Edmunds Jansons (born in Saldus, Latvia) is one of the distinctive animation directors (also illustrators) of his generation. His short animation films "Choir Tour" (2012),"International Father's Day" (2012),"Isle of Seals" (2014) have travelled and been awarded at all major international animation festivals.

Along with his production company Atom Art (Sabine Anderson: producer), founded in 2001, he went on to direct"Jacob, Mimmi and the Talking Dogs" (2019), a 70-minute feature animation film that had a successful Latvian and international run. Jansons has two fresh projects to cherish: his newest short film"Guard of Honour" (2021) to premiere at Anifilm International Film Festival and a new feature film in development,"The Happy Ones." He also teaches (and studies as a Phd student) in the Art Academy of Latvia. Talking to him is like trying to unveil all the knots of his multifaceted but still unified animation director career.

"I have my story how I decided to become an animator," Jansons tells Zippy Frames, "that happened at the third or fourth grade. Animation film Studio Dauka came to our school, and showed us how they make films; there was an introduction on how to make animation. I was a little bit disappointed because I realized there is no magic behind it; there are only real people who make these films".

Yet, after the lecture Edmunds Janson rushed out to his friends and said he wanted to be an animator. Whatever is not magic, and you can do with your own hands, is possible.

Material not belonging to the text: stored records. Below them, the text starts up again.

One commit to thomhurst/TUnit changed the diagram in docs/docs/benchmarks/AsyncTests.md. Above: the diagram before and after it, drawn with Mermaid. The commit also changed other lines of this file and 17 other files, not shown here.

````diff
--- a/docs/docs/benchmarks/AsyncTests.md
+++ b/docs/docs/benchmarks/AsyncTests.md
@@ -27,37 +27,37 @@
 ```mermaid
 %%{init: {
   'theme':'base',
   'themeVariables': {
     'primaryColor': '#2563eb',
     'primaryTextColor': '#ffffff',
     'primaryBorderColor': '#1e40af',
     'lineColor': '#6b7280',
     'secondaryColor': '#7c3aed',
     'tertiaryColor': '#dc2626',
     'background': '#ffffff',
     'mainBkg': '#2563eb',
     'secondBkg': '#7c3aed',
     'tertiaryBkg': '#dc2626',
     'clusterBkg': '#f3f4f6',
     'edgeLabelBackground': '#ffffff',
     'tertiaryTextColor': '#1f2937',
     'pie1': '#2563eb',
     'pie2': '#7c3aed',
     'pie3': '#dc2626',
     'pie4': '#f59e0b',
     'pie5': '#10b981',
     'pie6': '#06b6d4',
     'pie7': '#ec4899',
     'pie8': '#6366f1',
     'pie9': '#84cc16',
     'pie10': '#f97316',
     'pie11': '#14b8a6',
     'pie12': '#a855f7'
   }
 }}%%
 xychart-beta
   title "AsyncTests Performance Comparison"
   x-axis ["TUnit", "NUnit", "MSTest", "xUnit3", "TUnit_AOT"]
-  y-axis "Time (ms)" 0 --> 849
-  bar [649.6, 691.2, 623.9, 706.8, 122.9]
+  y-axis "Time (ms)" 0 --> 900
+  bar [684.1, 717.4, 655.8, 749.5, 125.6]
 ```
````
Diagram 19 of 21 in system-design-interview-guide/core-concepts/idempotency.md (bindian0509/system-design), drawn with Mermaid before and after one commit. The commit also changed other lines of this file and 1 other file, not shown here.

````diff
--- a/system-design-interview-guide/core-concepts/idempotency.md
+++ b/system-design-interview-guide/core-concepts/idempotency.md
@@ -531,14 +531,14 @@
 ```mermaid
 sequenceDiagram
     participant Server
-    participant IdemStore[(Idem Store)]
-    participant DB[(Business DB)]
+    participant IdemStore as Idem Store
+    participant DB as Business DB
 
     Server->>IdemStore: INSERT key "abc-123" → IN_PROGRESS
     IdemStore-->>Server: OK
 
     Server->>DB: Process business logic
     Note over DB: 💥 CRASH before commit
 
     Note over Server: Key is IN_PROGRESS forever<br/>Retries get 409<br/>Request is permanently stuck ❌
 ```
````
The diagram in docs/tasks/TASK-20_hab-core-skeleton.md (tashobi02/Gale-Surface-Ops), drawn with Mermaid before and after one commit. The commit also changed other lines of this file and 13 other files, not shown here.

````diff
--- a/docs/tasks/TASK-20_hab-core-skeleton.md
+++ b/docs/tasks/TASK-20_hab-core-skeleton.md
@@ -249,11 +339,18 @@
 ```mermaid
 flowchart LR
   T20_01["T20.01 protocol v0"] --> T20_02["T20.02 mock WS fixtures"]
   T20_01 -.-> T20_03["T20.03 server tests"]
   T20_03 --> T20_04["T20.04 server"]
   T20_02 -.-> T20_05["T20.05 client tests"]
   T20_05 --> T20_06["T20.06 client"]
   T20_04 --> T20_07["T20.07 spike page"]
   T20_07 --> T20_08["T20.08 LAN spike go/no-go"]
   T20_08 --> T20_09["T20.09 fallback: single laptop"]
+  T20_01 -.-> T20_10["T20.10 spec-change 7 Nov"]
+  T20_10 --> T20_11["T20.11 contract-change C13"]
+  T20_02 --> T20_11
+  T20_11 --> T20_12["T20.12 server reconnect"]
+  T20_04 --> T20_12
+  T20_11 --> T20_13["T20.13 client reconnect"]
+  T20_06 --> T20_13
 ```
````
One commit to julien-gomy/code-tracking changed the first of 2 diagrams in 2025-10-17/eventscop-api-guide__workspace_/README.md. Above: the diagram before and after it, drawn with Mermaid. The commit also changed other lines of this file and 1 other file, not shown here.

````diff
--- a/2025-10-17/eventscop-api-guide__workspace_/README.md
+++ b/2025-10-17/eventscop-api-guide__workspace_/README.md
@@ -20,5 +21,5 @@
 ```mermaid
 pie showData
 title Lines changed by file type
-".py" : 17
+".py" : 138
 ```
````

Some years afterwards, in 1992, Jansons found himself being a trainee for the same respected Studio Dauka, the home for Janis Cimermanis, Roze Stiebra, and a young Signe Baumane. The first film he completed was the 2-minute film"Haiku" (1995). Jansons went on to study in the Latvian Academy of Culture (TV directing); he completed his Bachelor film "The White" (1999) there, an adaptation of a children's classical book. He then moved on to  Moscow to study animation directing ("this was in the wrong time, when everything was collapsing"). He still completed his"Scissorman" (2005) film. Estonian Academy of Arts came later in his life; his M.A. film thesis (under Priit Pärn) was the "International Father's Day".

"I learnt a lot from my studies" Jansons will tell, "even though the gap between my Bachelor and Master was quite a big one". He now teaches (since 2015) in the Academy of Arts of Latvia (Motion, Image and Sound Department) animation and directing in the curriculum of multimedia studies, with his first students now completing their M.A.

The new generation of students seem to be an interesting crop. "When  they enter the Academy, they know nothing about contemporary and short artistic animation". Being Internet kids, they build their own view on culture in a disorganized, randomly picked way from the net ("It's quite a strange landscape they navigate"). Yet, in the end, more and more are headed towards the artistic side of animation. Jansons leads the way, one way or the other. The new students of today will go towards becoming the new independent animation directors of tomorrow.  

Watch the trailer for Guard of Honour:

The founding of Atom Art (in 2001) was the first step towards Jansons' establishing his own artistic identity. Yet it had its strings attached. "In the beginning, Atom Art was more of a commercial studio, and we were a few people involved in that. But somehow that commercial part was very time-consuming. At the beginning, I thought I'd work both on my own and commercial films at the same time; but then it didn't happen". Atom Art eventually became more of a boutique studio, but not neglecting children films.

"As we had small kids at the moment (and still have), that was a logical decision to start working on children films. We have a studio flat shared together with a children's publishing house, so we were doing the same things in different media. I like working on children animation films. And at the same time, I can work on my own short films as well”. 

Jacob, Mimmi and the Talking Dogs development was the result of a Latvian government initiative to celebrate the 100 years of the Latvian Republic (2018). That meant more money on the table for feature animation (there were six animation features currently shooting that period), but at the same time, a deep dive into the waters for Edmunds Jansons and the Atom Art team.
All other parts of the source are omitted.